**Requirement:**
Your answer should be the lines of the listing that contain the word "constructor".

Content starts

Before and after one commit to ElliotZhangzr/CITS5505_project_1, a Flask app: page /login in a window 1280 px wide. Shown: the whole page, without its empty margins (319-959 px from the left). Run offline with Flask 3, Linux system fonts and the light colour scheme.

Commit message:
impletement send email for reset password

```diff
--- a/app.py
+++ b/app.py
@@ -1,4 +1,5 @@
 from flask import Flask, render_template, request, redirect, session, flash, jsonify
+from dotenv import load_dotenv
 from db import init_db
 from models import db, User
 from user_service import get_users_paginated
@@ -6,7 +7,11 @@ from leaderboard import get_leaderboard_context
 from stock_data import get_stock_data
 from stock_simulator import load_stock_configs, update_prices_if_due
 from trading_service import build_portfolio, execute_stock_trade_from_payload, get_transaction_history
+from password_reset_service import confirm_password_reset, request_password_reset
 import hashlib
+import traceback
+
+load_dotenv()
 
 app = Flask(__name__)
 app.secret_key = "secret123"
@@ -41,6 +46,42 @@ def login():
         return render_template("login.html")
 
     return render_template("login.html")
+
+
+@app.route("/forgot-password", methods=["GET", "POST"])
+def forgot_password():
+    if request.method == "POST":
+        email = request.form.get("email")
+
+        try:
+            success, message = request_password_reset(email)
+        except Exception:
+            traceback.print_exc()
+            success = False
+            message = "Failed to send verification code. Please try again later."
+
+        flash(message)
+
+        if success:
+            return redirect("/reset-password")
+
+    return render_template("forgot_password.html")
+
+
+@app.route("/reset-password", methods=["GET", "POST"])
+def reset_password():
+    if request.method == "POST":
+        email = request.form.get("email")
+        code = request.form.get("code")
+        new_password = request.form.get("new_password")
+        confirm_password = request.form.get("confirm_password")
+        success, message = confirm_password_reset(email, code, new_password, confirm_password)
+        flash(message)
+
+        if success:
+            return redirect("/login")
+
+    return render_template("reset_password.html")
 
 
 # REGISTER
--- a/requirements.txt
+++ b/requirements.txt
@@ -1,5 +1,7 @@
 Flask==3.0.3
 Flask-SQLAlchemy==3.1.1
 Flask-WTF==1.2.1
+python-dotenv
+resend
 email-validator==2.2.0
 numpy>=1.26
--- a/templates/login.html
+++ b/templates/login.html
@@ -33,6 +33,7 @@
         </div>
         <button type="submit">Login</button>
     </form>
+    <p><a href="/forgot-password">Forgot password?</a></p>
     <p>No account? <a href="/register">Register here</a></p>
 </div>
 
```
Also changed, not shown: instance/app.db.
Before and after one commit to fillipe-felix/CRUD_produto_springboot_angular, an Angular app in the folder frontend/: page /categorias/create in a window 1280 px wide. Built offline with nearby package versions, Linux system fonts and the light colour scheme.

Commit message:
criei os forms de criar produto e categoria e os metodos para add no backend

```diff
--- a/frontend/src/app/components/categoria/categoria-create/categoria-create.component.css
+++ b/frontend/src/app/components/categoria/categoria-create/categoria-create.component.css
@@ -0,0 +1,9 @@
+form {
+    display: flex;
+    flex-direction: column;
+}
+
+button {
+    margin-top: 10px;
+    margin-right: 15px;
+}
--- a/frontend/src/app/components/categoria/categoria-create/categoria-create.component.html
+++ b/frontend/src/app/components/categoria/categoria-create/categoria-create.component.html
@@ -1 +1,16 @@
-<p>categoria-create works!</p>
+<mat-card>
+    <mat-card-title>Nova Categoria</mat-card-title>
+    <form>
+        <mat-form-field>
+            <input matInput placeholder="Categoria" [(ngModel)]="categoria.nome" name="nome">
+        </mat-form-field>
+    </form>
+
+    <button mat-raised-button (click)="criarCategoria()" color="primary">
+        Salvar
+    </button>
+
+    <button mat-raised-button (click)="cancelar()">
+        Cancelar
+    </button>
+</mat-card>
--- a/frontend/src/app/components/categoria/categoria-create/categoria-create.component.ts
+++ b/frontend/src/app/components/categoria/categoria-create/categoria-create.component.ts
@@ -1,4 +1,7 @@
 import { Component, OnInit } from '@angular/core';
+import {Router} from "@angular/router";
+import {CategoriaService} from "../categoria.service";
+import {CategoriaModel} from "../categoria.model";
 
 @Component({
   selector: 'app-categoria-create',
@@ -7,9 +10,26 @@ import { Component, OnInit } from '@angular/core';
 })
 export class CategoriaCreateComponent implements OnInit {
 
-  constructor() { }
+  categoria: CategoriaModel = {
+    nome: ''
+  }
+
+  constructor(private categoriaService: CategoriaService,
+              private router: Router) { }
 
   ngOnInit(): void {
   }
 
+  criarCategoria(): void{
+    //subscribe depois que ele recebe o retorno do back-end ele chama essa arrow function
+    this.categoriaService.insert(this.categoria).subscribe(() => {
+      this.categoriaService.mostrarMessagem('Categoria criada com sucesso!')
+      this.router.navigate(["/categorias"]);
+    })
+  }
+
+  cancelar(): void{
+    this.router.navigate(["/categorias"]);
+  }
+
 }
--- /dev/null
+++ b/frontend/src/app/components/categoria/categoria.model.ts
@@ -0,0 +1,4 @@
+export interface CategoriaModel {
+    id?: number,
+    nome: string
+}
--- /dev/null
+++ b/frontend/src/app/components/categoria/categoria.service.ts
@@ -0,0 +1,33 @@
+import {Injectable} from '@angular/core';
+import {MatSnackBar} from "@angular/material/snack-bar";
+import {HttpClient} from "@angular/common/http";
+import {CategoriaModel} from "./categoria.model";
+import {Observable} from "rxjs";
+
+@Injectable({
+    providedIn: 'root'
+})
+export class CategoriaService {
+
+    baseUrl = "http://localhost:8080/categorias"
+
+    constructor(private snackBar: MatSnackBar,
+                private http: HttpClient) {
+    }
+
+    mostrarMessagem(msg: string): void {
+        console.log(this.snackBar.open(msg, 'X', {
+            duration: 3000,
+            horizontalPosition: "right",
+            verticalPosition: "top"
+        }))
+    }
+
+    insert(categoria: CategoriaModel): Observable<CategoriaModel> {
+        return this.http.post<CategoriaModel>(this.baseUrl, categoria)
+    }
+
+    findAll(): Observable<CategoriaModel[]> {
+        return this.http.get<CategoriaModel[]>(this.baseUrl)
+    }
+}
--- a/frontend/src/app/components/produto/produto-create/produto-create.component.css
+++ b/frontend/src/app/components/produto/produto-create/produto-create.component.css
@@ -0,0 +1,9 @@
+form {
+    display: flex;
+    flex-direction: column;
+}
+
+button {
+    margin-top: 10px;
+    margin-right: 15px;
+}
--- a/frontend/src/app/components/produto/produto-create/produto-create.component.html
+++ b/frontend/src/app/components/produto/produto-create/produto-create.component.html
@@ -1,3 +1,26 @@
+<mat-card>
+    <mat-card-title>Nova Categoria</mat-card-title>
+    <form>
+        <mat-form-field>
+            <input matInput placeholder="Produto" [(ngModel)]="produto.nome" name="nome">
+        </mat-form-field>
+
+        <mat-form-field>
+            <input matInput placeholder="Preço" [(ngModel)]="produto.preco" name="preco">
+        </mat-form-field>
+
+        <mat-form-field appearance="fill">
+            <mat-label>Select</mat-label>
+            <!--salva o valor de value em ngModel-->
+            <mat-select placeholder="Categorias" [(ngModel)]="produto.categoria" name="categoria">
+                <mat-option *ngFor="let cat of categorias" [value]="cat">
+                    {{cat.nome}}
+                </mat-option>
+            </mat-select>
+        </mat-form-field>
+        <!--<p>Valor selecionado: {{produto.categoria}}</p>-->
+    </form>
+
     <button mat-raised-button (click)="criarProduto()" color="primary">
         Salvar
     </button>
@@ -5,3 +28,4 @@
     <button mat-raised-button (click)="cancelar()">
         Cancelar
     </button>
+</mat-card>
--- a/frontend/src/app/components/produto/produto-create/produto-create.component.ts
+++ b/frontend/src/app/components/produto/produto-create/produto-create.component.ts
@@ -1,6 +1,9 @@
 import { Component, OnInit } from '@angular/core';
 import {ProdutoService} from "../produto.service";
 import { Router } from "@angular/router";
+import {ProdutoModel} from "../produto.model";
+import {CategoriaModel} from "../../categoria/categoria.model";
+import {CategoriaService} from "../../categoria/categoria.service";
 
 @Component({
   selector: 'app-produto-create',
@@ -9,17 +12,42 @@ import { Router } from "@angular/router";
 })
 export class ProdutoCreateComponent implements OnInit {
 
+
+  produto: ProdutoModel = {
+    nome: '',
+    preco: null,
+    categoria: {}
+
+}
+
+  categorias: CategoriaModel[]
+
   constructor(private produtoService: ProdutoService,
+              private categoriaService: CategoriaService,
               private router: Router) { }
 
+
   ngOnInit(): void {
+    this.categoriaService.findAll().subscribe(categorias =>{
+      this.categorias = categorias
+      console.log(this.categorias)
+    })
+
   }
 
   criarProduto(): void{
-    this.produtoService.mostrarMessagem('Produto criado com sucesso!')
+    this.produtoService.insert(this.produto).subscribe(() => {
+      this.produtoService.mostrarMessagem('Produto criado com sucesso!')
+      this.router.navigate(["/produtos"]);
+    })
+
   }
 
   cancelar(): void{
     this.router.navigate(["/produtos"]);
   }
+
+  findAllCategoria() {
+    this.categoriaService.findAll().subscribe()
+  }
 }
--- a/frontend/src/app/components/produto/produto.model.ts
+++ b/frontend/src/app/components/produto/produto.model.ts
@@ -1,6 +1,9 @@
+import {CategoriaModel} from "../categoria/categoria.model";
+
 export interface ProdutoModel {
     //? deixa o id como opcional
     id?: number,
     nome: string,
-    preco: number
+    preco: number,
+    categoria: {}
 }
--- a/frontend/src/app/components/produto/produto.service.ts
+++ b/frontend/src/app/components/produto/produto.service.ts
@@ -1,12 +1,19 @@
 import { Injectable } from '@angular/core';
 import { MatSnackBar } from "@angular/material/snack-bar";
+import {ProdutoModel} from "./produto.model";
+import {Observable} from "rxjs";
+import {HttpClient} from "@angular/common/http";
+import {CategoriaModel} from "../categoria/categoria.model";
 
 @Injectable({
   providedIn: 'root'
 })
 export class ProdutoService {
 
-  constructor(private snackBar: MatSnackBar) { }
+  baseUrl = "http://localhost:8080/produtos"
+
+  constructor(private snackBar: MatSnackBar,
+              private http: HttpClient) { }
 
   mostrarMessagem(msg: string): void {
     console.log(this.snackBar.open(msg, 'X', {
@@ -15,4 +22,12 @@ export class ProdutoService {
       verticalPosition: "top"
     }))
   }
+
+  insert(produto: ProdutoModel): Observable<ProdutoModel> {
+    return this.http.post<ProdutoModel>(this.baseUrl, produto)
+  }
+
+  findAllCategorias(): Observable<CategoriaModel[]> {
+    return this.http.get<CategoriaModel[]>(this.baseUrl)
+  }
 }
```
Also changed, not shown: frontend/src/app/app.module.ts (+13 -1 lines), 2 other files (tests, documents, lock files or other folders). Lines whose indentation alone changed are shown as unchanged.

Content ends

**Reply:**
-  constructor() { }
+  constructor(private categoriaService: CategoriaService,
+    constructor(private snackBar: MatSnackBar,
   constructor(private produtoService: ProdutoService,
-  constructor(private snackBar: MatSnackBar) { }
+  constructor(private snackBar: MatSnackBar,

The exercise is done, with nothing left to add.